Mob boss plea deal means secrets will remain

October 27, 2011 5:29:53 PM PDT
Top Chicago mob figure Rudy Fratto will be going to prison under the terms of a plea bargain with federal prosecutors. In this Intelligence Report: Fratto's plea deal results in some city business practices remaining secret.

For years, law enforcement has considered Chicago's McCormick Place as a mob Mecca, where gangsters were drawn by lucrative contracts with trade shows, exhibitors and convention producers paying the price. A year ago, when Elmwood Park mob boss Fratto was charged with fixing a six-figure forklift contract, mobwatchers were licking their chops that finally the secrets of McCormick Place would be exposed.

Sixty-seven-year-old Rudy "The Chin" Fratto -- in a dark pinstripe suit and sporting a pair of Prada eyeglasses -- walked out of federal court Thursday empty-handed. Fratto gave up his right to a trial and pleaded guilty to one count of mail fraud in the scheme at McCormick Place. The high-ranking outfit leader admits having obtained inside information about a deal to supply forklifts in 2006.

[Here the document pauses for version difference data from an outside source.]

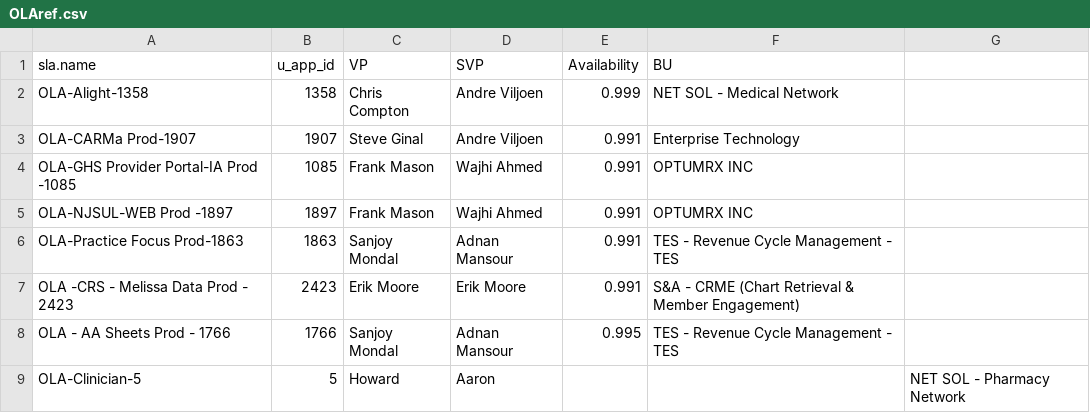
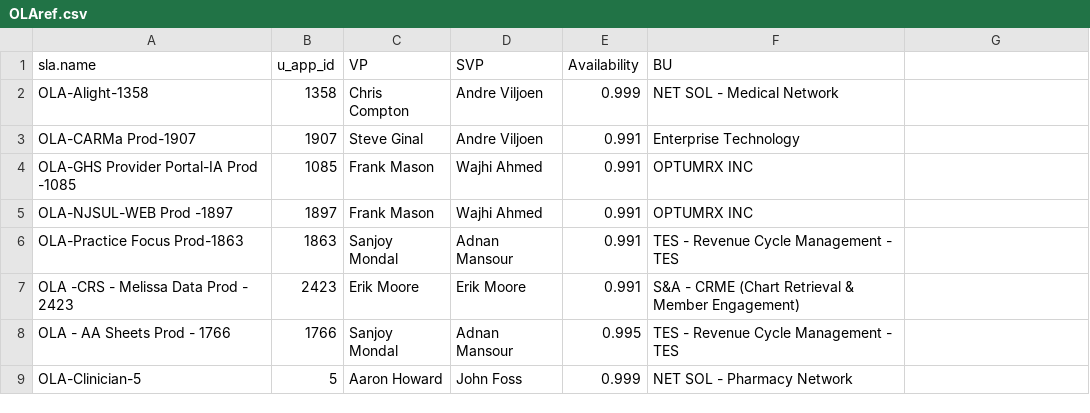
Before and after one commit to gwiner-grafana/SLM-Ref, a CSV file: OLAref.csv, drawn as a sheet.

Commit message:
Update OLAref.csv

```diff
--- a/OLAref.csv
+++ b/OLAref.csv
@@ -8,2 +8,2 @@ OLA -CRS - Melissa Data Prod - 2423,2423,Erik Moore,Erik Moore,0.991,S&A - CRME
 OLA - AA Sheets Prod - 1766,1766,Sanjoy Mondal,Adnan Mansour,0.995,TES - Revenue Cycle Management - TES
-OLA-Clinician-5,5,Howard, Aaron,,,NET SOL - Pharmacy Network
+OLA-Clinician-5,5,Aaron Howard,John Foss,0.999,NET SOL - Pharmacy Network
```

But when Fratto stood before district judge Harry Leinenweber Thursday in federal court to plead guilty, it meant that the lock will remain on McCormick Place corruption evidence.

The plea bargain presented Thursday insures that evidence and witness testimony will no longer be necessary to convict Fratto and those details will be kept from the public.

What we do know from this Fratto agreement with the government is that his bid-rigging scheme for two trade shows at McCormick Place involved the settlement of a $350,000 debt to somebody in Cleveland.

Although not spelled out in print, law enforcement sources say that debt in Cleveland was to a member of the city's organized crime family and to an unnamed Chicago attorney for a failed business proposition.

For Fratto, who declined to speak to news reporters as he left court, this is the latest legal humiliation. He just finished a year in prison for federal income tax violations.

The outfit is in Fratto's DNA. His uncles and other relatives have been associated with gangland Chicago for decades.

Fratto's sentencing isn't until February, so he will be able to spend the holidays with his family in Darien.

The maximum sentence is 20 years in prison for both Fratto and his accomplice, Inverness businessman William "Billy" Degironemo. Prosecutors say they plan to ask for a sentence of between a year and a half and two years for Fratto.